JUNE 04, 2019

A frequent topic in discussions regarding federal acquisition is communication between the government and industry – the vendor community wants more of it, but government employees remain reluctant to participate.  Let’s examine the dynamics…

All federal agencies have mission needs which are supported by, and often performed by, vendors under contracts with those agencies.  Successful performance under these contracts requires vendor understanding of the agency mission, vision and challenges.  The government needs to understand vendor capability, experience, solution set, and approach to make the best source selection decision.  It would seem these interests provide balance in the communication exchange.  Both parties have important reasons to communicate in the procurement process, and the benefits are obvious.  Better understanding of the requirement leads to better proposals and solutions, and in turn, better understanding of the capabilities and proposals enables a better source selection decision and better chance of mission success.

So, if communication appears to be beneficial and critical to both parties, why is it so elusive?

First, the government, under the Federal Acquisition Regulation (FAR), conducts procurements and controls the entire process.  It also must abide by regulations, policy, and cautionary warnings from attorneys when presented with an opportunity to communicate with the vendor community.  Despite enabling messages such as the series of MythBusters memoranda from the Office of Federal Procurement Policy (OFPP) and messages from Chief Procurement Officers, most government employees find it much safer to restrict communication, to preserve the “integrity” of the process.  Many in the procurement community still believe if a vendor wants something (anything) it must be detrimental to the interests of the government.

Industry is certainly driving the demand for information from the government.  Vendors have a compelling motivation – they are competing to win contracts!  They desperately need information to make initial bid/no bid decisions for new work, and they need even deeper data to submit the best possible proposal.  On the other hand, vendors can be reluctant to share their proprietary information in settings that may not adequately protect such data.  They would happily share pertinent information with the government, but not with competitors!

These factors in the procurement space leave a void of necessary information to meet mission requirements.

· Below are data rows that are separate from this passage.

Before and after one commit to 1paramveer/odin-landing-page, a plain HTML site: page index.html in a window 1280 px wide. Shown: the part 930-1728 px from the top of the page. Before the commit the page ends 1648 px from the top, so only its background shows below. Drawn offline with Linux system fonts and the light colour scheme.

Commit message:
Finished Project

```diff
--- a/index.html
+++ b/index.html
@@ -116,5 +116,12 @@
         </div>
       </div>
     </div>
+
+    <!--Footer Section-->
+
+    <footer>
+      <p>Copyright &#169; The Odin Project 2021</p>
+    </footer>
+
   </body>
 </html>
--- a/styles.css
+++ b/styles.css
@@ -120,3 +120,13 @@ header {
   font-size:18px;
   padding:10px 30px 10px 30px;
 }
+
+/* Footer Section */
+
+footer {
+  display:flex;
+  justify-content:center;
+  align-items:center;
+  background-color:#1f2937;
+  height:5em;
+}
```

The federal acquisition environment has forced the parties to be wary of each other to prevent procurement integrity violations, conflicts of interest, and inadvertent disclosure of proprietary or business sensitive information.

Breaking Down Barriers to Communication

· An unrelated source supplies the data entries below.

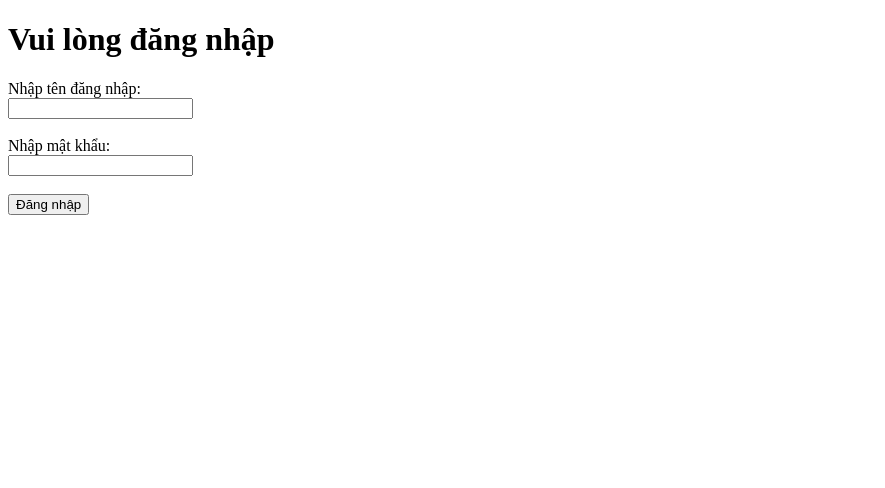
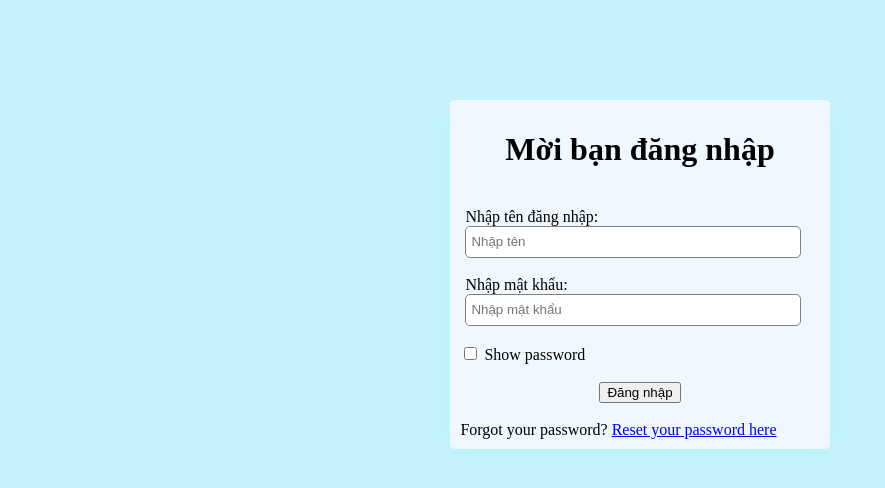
Before and after one commit to Giangnh17/Giangnh_Projects1, a plain HTML site: page end_project/login.html in a window 1280 px wide. Shown: the whole page, without its empty margins (0-885 px from the left). Drawn offline with Linux system fonts and the light colour scheme.

Commit message:
update baitap js

```diff
--- /dev/null
+++ b/end_project/login-style.css
@@ -0,0 +1,54 @@
+body {
+    background-color: rgb(199, 241, 255);
+    font-family: 'Times New Roman', Times, serif;
+}
+
+.login-screen {
+    display: flexbox;
+    background-color: aliceblue;
+    border-radius: 5px;
+    border-style: solid grey;
+    margin-left: 35%;
+    margin-right: 35%;
+    margin-top: 100px;
+    padding: 10px;
+    box-shadow: 0 4px 20px rgb(184, 245, 246);
+}
+
+.login-screen .header-title {
+    text-align: center;
+}
+
+.login-screen .username label {
+    margin-left: 5px;
+}
+
+.login-screen .password label {
+    margin-left: 5px;
+}
+
+.login-screen .username input {
+    margin-left: 5px;
+    width: 90%;
+    height: 20px;
+    padding: 5px;
+    border: 1px solid gray;
+    border-radius: 5px;
+}
+
+.login-screen .password input {
+    margin-left: 5px;
+    width: 90%;
+    height: 20px;
+    padding: 5px;
+    border: 1px solid gray;
+    border-radius: 5px;
+}
+
+
+.login-screen .login-button {
+    display: flex;
+    flex-direction: column;
+    align-items: center;
+    width: 100%;
+}
--- a/end_project/login.html
+++ b/end_project/login.html
@@ -3,23 +3,46 @@
 <head>
     <meta charset="UTF-8">
     <meta name="viewport" content="width=device-width, initial-scale=1.0">
+    <link rel="stylesheet" href="login-style.css">
     <title>Đăng nhập</title>
 </head>
 <body>
+    <div class="login-screen">
         <header class="header-title">
-        <h1 class="login-header">Vui lòng đăng nhập</h1>
+            <h1 class="login-header">Mời bạn đăng nhập</h1>
+            <br>
         </header>
 
         <section class="login-content">
             <form class="login-form">
+
+                <div class="username">
                     <label for="username">Nhập tên đăng nhập:</label><br>
-            <input type="text" id="username" name="username"><br><br>
+                    <input type="text" id="username" name="username" placeholder="Nhập tên"><br><br>
+                </div>
 
+                <div class="password">
                     <label for="username">Nhập mật khẩu:</label><br>
-            <input type="password" id="password" name="password"><br><br>
+                    <input type="password" id="password" name="password" placeholder="Nhập mật khẩu"><br><br>
+                </div>
 
+                <div class="show-password">
+                    <input type="checkbox" name="show-password" id="show-password">
+                    <label for="show-password">Show password</label><br><br>
+                </div>
+
+                <div class="login-button">
                     <input type="button" value="Đăng nhập">
+                    <br>
+                </div>
             </form>
+
+            <div class="forgot-password">
+                <label for="forgot-password">Forgot your password?</label>
+                <a href="forgot.html">Reset your password here</a>
+            </div>
+
         </section>
+    </div>
 </body>
 </html>
--- /dev/null
+++ b/homework_project/main.js
@@ -0,0 +1,3 @@
+function submit(e) {
+    e.preventDefault(); //Tránh cho load lại trang khi chạy lệnh
+}
```
Also changed, not shown: end_project/login.js (added, +10 -0 lines). Lines whose indentation alone changed are shown as unchanged.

There is no quick solution here, but obstacles to communication are beginning to ease in many agencies.  As procurement officials have experienced the benefits of increased communication, they have begun to encourage their specialists and program offices to break down barriers. They are asking them to engage with industry to enhance communication that will ultimately lead to added value for the American people.

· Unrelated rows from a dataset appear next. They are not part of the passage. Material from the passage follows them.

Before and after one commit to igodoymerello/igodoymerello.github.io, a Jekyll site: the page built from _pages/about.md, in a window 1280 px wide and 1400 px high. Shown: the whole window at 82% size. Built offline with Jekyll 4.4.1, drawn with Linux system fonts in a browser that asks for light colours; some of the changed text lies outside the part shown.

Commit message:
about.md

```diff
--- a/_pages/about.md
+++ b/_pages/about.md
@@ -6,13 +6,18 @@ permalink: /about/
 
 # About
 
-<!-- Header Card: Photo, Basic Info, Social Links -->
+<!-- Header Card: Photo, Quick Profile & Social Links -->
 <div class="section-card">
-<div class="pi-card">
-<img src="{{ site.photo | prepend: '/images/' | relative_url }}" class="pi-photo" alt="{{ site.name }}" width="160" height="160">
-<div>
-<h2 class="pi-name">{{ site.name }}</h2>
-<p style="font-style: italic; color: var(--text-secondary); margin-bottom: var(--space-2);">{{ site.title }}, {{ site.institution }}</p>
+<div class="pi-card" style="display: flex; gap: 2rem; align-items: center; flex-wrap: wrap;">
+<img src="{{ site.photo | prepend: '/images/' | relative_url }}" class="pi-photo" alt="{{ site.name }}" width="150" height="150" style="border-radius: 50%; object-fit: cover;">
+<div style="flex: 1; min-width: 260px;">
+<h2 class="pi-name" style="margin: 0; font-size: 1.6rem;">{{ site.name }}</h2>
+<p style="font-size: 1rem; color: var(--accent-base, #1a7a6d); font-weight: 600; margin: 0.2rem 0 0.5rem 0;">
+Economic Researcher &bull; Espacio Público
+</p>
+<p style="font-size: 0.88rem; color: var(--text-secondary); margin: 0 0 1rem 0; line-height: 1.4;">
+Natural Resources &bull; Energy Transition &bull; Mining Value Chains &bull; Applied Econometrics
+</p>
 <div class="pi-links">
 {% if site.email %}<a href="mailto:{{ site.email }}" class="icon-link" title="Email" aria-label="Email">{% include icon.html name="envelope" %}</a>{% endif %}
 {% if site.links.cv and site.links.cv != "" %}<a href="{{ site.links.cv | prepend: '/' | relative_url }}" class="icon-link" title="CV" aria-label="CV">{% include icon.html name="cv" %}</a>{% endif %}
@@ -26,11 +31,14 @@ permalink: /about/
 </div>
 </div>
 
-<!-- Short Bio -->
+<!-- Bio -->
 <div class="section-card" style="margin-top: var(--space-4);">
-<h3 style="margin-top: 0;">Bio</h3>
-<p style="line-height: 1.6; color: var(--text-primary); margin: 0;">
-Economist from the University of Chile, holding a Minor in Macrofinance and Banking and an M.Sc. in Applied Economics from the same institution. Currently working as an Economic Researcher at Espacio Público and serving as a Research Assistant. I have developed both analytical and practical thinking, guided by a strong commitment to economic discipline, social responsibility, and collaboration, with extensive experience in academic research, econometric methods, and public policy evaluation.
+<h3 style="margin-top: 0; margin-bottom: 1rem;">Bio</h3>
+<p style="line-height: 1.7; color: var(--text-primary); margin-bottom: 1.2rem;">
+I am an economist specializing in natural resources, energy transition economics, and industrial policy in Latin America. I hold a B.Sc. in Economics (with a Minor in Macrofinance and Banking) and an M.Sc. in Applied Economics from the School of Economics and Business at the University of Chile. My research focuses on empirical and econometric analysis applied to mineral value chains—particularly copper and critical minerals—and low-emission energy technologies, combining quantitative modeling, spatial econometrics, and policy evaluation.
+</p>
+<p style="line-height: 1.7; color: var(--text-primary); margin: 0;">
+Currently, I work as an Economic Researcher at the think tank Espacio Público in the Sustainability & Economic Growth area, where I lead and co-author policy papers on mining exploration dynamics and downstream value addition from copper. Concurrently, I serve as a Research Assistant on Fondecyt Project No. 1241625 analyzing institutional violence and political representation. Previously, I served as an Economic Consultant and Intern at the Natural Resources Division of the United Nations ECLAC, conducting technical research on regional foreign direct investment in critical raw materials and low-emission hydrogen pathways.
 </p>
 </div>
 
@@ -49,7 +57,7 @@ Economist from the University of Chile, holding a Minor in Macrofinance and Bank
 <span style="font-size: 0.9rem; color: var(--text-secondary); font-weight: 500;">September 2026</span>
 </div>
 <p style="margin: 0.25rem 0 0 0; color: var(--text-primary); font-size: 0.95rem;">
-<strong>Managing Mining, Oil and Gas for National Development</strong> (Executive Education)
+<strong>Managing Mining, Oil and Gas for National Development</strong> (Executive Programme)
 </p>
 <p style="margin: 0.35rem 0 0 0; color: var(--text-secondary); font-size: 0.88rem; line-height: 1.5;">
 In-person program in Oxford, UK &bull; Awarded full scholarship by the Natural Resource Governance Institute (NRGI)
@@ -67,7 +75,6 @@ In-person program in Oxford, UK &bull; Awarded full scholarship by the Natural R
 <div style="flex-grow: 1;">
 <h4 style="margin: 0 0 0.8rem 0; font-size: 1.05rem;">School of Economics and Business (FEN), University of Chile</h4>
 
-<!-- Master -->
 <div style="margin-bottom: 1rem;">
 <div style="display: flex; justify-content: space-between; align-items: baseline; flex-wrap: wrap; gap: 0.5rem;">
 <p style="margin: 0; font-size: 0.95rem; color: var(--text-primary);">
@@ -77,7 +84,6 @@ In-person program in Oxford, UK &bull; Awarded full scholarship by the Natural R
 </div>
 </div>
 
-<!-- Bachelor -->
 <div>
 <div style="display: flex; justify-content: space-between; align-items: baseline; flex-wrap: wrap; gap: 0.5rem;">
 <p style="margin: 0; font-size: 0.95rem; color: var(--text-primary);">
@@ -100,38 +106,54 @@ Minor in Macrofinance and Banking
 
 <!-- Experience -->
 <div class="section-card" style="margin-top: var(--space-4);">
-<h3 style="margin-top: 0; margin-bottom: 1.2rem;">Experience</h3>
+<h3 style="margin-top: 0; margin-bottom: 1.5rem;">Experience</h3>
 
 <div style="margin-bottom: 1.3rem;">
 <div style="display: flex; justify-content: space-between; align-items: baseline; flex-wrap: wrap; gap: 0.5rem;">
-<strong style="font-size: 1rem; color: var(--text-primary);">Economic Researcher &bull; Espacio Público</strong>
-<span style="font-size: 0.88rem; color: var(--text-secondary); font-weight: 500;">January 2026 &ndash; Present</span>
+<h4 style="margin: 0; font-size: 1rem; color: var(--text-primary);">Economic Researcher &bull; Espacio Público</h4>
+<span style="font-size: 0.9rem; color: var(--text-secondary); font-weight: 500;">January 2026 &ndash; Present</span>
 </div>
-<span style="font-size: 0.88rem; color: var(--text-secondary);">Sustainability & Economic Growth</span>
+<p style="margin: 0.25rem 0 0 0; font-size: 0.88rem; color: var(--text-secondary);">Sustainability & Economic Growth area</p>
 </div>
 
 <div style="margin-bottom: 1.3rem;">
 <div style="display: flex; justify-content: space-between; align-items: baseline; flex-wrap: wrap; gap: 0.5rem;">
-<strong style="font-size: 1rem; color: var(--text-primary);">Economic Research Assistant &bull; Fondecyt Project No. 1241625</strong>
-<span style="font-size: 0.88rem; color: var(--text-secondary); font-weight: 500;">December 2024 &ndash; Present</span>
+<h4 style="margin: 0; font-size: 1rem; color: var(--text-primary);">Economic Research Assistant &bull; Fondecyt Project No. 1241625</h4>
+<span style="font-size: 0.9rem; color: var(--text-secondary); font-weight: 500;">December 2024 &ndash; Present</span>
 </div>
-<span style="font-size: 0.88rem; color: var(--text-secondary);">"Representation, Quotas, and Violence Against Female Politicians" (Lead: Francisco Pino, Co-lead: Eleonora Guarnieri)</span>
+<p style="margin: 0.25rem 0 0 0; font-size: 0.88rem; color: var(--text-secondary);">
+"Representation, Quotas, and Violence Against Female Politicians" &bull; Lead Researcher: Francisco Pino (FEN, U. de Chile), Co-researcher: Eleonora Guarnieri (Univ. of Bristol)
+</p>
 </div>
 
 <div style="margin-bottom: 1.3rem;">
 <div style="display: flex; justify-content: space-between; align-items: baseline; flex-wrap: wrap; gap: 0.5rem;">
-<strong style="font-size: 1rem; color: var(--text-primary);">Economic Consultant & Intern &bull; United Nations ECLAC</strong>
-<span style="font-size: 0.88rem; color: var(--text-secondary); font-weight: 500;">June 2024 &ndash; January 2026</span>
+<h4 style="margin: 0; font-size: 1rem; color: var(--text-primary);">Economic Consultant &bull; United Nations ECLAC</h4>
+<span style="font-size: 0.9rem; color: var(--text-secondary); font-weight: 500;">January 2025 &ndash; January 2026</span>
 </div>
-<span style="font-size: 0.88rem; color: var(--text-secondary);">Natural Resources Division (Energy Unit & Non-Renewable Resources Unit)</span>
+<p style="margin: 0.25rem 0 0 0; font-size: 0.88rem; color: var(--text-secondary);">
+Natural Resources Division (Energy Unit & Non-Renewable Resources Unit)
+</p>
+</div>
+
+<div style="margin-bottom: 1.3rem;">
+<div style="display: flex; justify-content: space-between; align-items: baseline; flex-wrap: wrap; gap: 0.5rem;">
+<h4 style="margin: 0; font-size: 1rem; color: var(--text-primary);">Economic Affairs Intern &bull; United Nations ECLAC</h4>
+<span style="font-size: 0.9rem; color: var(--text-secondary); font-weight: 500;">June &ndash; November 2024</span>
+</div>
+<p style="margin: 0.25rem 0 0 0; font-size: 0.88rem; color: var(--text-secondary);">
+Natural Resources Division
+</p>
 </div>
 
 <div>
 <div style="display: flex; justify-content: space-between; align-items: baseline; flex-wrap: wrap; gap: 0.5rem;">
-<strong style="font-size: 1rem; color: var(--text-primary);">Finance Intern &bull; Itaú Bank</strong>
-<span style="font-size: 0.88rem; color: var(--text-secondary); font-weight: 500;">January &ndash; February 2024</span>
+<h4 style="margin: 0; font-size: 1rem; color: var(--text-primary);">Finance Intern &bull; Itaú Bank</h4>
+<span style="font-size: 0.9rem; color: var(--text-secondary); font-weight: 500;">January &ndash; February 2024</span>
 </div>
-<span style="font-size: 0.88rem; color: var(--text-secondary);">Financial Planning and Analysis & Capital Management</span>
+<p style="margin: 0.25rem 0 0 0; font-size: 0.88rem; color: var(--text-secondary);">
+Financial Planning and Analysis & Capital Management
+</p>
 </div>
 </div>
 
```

That said, agency leadership can provide the framework for increased communication, but meaningful change must occur at the working level. Program managers and contracting officers must include communication with industry in their planning and execution of requirements to lead to better outcomes in support of their agency’s mission. A critical part in helping vendors understand the mission is being open to answering questions and clarifying requirements early in the bid process.

Industry must approach opportunities for communication with the sincere goal of learning about the agency’s mission in order to best apply their capabilities in support of that mission. Despite the construct of federal acquisition, the best results come from carefully managed partnerships between the government and industry. In some cases, it can be advantageous to engage a consultant with government experience — someone who can provide insights on opening the lines of communication. Knowing where potential sticking points might lie and averting them could even speed the process of building trusting and successful relationships.